The Yavapais treated the girls harshly, beating them and working them intensely. After a year, the Yavapais sold them to the Mohaves, through their representative, a chief’s daughter named Topeka. Topeka’s family adopted the girls, her parents treated them as daughters, and from what Mifflin can deduce through Oatman’s accounts of what happened, they readily accepted this new family. Mifflin notes that the Mohaves never forced the ritual face tattoos on anyone, and the procedure took several days of participation and care on the behalf of the person being tattooed, so Olive must have agreed to it.
Mary Ann remained weak from her mistreatment, and succumbed to starvation during a famine year, but Olive’s adopted mother shared with her a hidden stock of food and she survived.
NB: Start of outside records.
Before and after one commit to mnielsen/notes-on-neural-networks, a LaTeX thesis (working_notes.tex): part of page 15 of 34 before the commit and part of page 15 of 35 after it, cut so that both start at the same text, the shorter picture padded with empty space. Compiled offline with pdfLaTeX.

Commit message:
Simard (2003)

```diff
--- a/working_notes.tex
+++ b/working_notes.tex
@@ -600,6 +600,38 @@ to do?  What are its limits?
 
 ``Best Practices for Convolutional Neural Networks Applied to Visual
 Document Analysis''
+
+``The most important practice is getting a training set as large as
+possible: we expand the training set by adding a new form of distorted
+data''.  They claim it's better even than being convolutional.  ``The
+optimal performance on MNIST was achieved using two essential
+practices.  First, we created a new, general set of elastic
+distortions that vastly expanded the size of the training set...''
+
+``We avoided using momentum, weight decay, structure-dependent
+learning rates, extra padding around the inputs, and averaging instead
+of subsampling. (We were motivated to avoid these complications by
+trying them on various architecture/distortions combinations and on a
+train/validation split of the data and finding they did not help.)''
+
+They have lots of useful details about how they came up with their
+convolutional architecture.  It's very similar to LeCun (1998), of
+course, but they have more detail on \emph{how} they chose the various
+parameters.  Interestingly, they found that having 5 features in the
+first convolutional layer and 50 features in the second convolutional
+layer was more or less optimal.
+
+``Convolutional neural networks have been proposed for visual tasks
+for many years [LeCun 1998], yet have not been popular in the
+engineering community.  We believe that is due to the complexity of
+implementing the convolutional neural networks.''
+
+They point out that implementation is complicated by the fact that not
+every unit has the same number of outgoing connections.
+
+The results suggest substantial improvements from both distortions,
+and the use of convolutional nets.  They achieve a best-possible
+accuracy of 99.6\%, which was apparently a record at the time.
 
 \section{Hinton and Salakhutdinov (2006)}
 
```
Lorenzo persisted in looking for his sisters, and eventually Olive was located and ransomed back, though not without regret on her part.
Mifflin convincingly debunks rumors that were spread about Oatman, such as that she was married to a Mohave chief and gave up two children when she left the tribe. As interesting as the sensational rumors that were not true are the details that were omitted from Oatman’s story at the time, probably because they would have been too shocking for Victorian audiences and they would have made integration back into white society more difficult for Oatman. For example, Olive’s Mohave nickname, Spantsa, means “‘rotten vagina’ or ‘sore’ vagina,” which may mean that she was “unhygienic by comparison to the Mohaves,” or according to one expert on Mohave culture, “the name indicates that she was very sexually active.”
It’s easy to understand how Olive Oatman’s experiences fueled so many artistic recreations. It seems it would have been impossible to survive her situation without hope, and since she believed her entire family to be dead, and didn’t think there would be any way to return to the world she’d known, it’s only natural that that hope would have been placed in creating as pleasant a life as possible with the Mohaves. Of course she couldn’t say that to her white contemporaries. As Margot Mifflin demonstrates in her absorbing book, The Blue Tattoo, the truth about Olive Oatman is more complicated than the many fictions about her.